*Work instruction:*
Using the records below, filter out every line that lacks "qusasat" and copy the rest.

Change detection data
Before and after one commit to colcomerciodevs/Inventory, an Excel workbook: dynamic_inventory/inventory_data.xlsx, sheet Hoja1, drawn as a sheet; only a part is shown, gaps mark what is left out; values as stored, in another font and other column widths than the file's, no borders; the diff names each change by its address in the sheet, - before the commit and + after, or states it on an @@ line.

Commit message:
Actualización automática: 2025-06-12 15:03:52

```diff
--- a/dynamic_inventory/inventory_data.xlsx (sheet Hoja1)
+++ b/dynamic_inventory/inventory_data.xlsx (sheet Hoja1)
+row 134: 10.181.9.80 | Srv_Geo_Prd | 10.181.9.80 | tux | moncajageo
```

* * *

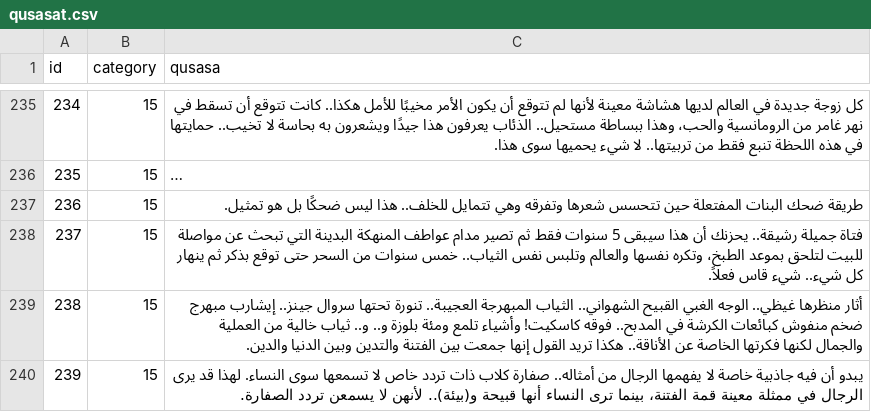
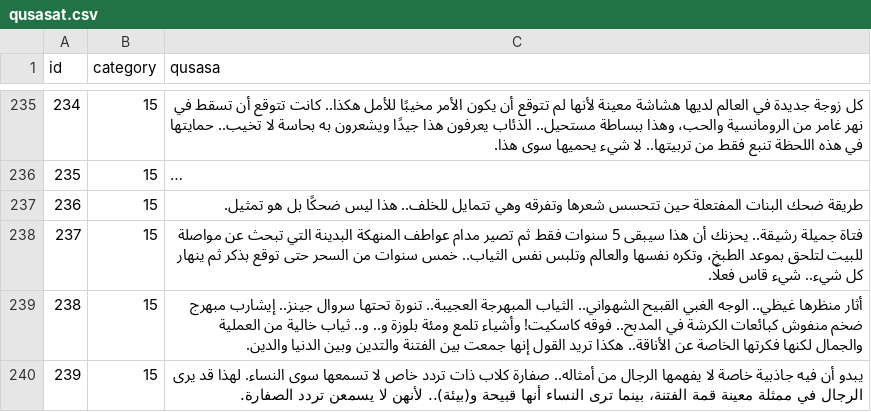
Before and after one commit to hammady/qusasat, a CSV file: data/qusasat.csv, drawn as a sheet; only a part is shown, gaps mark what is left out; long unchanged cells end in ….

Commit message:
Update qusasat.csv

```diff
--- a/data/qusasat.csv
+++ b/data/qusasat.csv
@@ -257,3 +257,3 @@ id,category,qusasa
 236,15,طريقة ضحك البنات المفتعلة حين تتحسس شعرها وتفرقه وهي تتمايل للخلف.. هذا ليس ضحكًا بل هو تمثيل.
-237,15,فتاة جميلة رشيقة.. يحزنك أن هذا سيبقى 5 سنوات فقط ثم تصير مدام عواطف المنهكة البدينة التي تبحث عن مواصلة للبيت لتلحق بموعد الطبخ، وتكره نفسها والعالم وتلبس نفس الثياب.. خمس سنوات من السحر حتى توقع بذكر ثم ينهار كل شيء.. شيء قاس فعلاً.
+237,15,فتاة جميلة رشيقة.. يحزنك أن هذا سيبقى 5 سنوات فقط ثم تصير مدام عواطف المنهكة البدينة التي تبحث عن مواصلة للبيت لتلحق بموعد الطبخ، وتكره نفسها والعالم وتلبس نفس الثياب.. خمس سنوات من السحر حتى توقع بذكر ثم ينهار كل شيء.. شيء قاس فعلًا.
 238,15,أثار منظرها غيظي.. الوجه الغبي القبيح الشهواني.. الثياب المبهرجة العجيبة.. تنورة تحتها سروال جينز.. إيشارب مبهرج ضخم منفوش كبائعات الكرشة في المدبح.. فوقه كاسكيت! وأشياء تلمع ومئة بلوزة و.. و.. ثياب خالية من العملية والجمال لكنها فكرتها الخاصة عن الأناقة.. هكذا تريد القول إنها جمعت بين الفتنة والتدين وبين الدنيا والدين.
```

*Task result:*
Before and after one commit to hammady/qusasat, a CSV file: data/qusasat.csv, drawn as a sheet; only a part is shown, gaps mark what is left out; long unchanged cells end in ….
Update qusasat.csv
--- a/data/qusasat.csv
+++ b/data/qusasat.csv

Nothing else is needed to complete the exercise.